In making the decision, the court didn’t dispute that Gordon was a religious institution. At Gordon, all undergraduates must be able to describe their faith and must complete the core curriculum, which “explores the liberal arts and sciences from a Christian perspective.”
D. Michael Lindsay, the college’s president, testified: “[A]t Gordon there are no nonsacred disciplines. . . . Every subject matter that we pursue is informed by, shaped by, the Christian tradition.” The school’s handbook explicitly states that “faculty members are both educators and ministers to our students.”
Despite Gordon College’s being a Christian organization with a specifically religious mission, the court ruled that professors are not ministers. In the court’s ruling, the judge says, “The most difficult issue for us is how to evaluate [DeWeese-Boyd’s] responsibility to integrate her Christian faith into her teaching and scholarship as a professor of social work.”
Although the college provided clear evidence that it considers her a minister, the court came to a different conclusion: “In sum, we conclude that DeWeese-Boyd was expected and required to be a Christian teacher and scholar, but not a minister.
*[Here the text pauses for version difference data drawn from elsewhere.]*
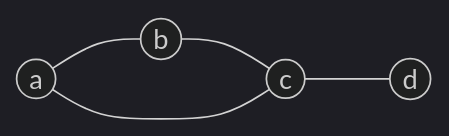
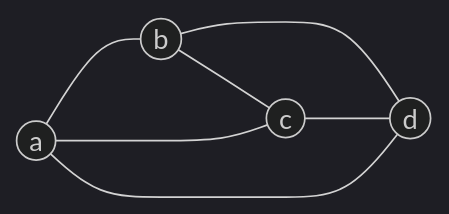
The first of 10 diagrams in src/content/posts/图.md (Meer-Matze/Meer-Matze.github.io), drawn with Mermaid (dark theme) before and after one commit. The commit also changed other lines of this file and 12 other files, not shown here.

````diff
--- a/src/content/posts/图.md
+++ b/src/content/posts/图.md
@@ -27,7 +27,5 @@
 ```mermaid
 graph LR
-  a((a)) --- b((b))
-  b --- c((c))
-  c --- a
-  c --- d((d))
+  a((a)) --- b((b)) & c((c)) --- d((d)) --- a
+  b --- c
 ```
````
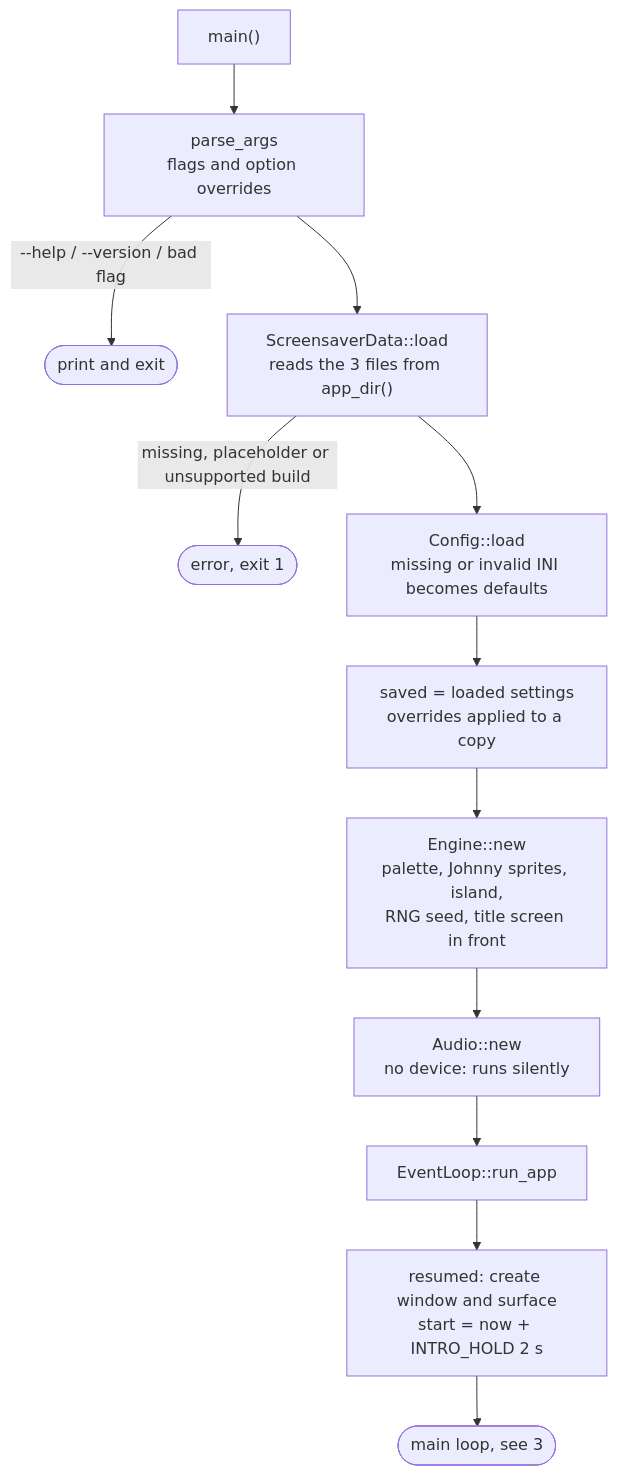
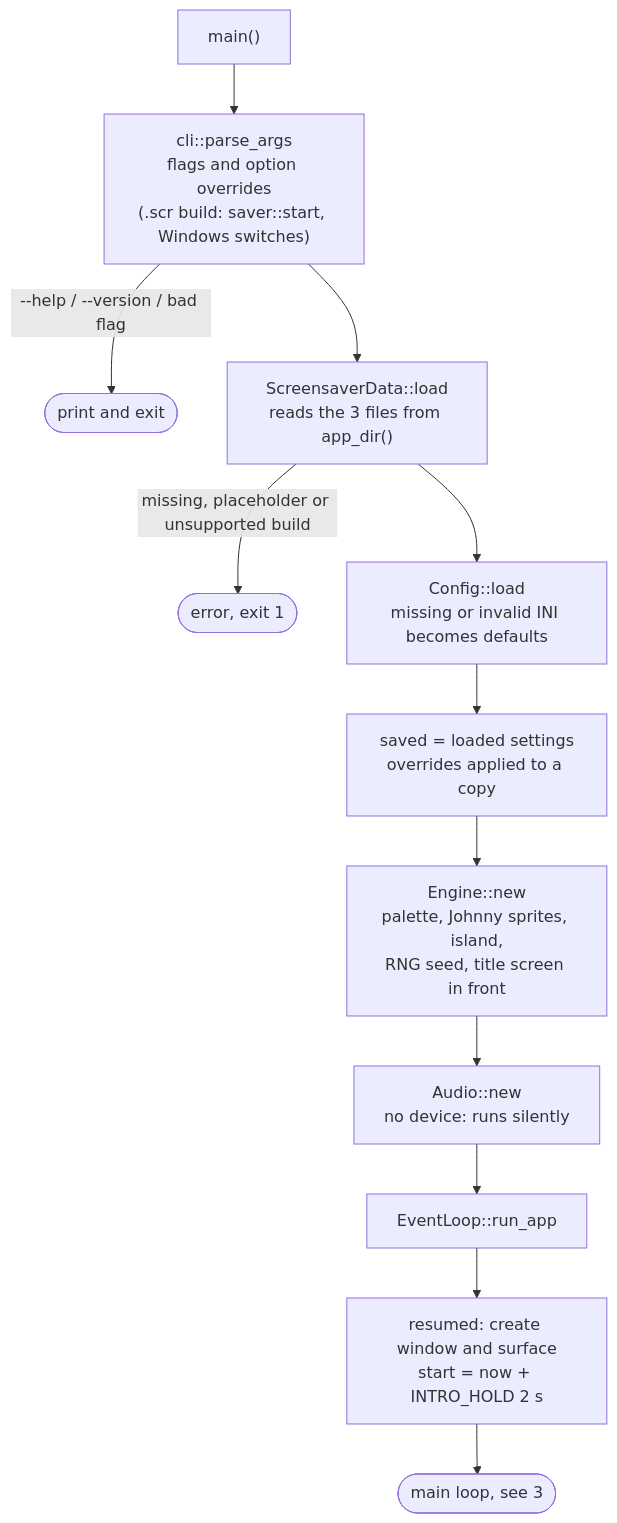
The second of 13 diagrams in docs/DIAGRAMS.md (glauberlima/open-scrantic), drawn with Mermaid before and after one commit. The commit also changed other lines of this file and 3 other files, not shown here.

First line of the commit message:
docs: document the Windows screensaver build

````diff
--- a/docs/DIAGRAMS.md
+++ b/docs/DIAGRAMS.md
@@ -72,14 +74,14 @@
 ```mermaid
 flowchart TD
-    A["main()"] --> B["parse_args<br/>flags and option overrides"]
+    A["main()"] --> B["cli::parse_args<br/>flags and option overrides<br/>(.scr build: saver::start, Windows switches)"]
     B -->|"--help / --version / bad flag"| X(["print and exit"])
     B --> C["ScreensaverData::load<br/>reads the 3 files from app_dir()"]
     C -->|"missing, placeholder or unsupported build"| E(["error, exit 1"])
     C --> D["Config::load<br/>missing or invalid INI becomes defaults"]
     D --> D2["saved = loaded settings<br/>overrides applied to a copy"]
     D2 --> F["Engine::new<br/>palette, Johnny sprites, island,<br/>RNG seed, title screen in front"]
     F --> G["Audio::new<br/>no device: runs silently"]
     G --> H["EventLoop::run_app"]
     H --> I["resumed: create window and surface<br/>start = now + INTRO_HOLD 2 s"]
     I --> J(["main loop, see 3"])
 ```
````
Therefore, the ministerial exception cannot apply as a defense to her claims against Gordon.”
What It Means: The decision by the Massachusetts court is baffling, considering recent Supreme Court rulings on this issue.
The ministerial exception is a legal doctrine that prohibits the application of anti-discrimination laws to religious institutions’ employment relationships with their ministers.
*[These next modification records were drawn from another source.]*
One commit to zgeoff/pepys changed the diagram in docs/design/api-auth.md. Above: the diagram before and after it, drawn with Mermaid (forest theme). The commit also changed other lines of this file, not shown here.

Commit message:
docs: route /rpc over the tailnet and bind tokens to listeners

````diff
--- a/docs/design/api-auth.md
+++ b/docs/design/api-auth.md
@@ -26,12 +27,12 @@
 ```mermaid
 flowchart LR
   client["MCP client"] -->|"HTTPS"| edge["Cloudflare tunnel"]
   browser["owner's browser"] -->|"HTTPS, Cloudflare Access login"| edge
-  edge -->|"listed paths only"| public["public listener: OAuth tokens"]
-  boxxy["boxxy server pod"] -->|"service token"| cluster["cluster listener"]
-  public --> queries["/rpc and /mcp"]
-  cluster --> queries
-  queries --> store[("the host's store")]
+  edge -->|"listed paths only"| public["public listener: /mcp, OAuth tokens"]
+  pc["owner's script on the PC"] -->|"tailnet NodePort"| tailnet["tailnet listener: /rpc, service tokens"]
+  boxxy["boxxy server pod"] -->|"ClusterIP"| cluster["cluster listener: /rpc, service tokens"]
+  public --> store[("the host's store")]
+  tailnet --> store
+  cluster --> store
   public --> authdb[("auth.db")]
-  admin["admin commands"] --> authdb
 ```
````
In its 2012 ruling in Hosanna-Tabor Evangelical Lutheran Church and School, the Supreme Court explicitly agreed that courts have long recognized “the existence of a ‘ministerial exception,’ grounded in the First Amendment, that precludes application of [Title VII and other employment discrimination laws] to claims concerning the employment relationship between a religious institution and its ministers.”
The Supreme Court in Hosanna–Tabor framed the issue of ministerial exception in a religious-employment lawsuit as “whether the Establishment and Free Exercise Clauses of the First Amendment bar such an action when the employer is a religious group and the employee is one of the group’s ministers.”
The Supreme Court found that “both Religion Clauses bar the government from interfering with the decision of a religious group to fire one of its ministers.”
Last year, the Our Lady of Guadalupe School case tested whether the ministerial exception could be applied to teachers and other roles that may not directly require performing religious duties. In a 7–2 ruling, the court held that the First Amendment’s Religion Clauses prevents certain employees of religious institutions from suing for employment discrimination.
Writing for the majority, Justice Samuel Alito said it would be a violation of the religious organization’s independence for the courts to consider teachers’ workplace discrimination claims.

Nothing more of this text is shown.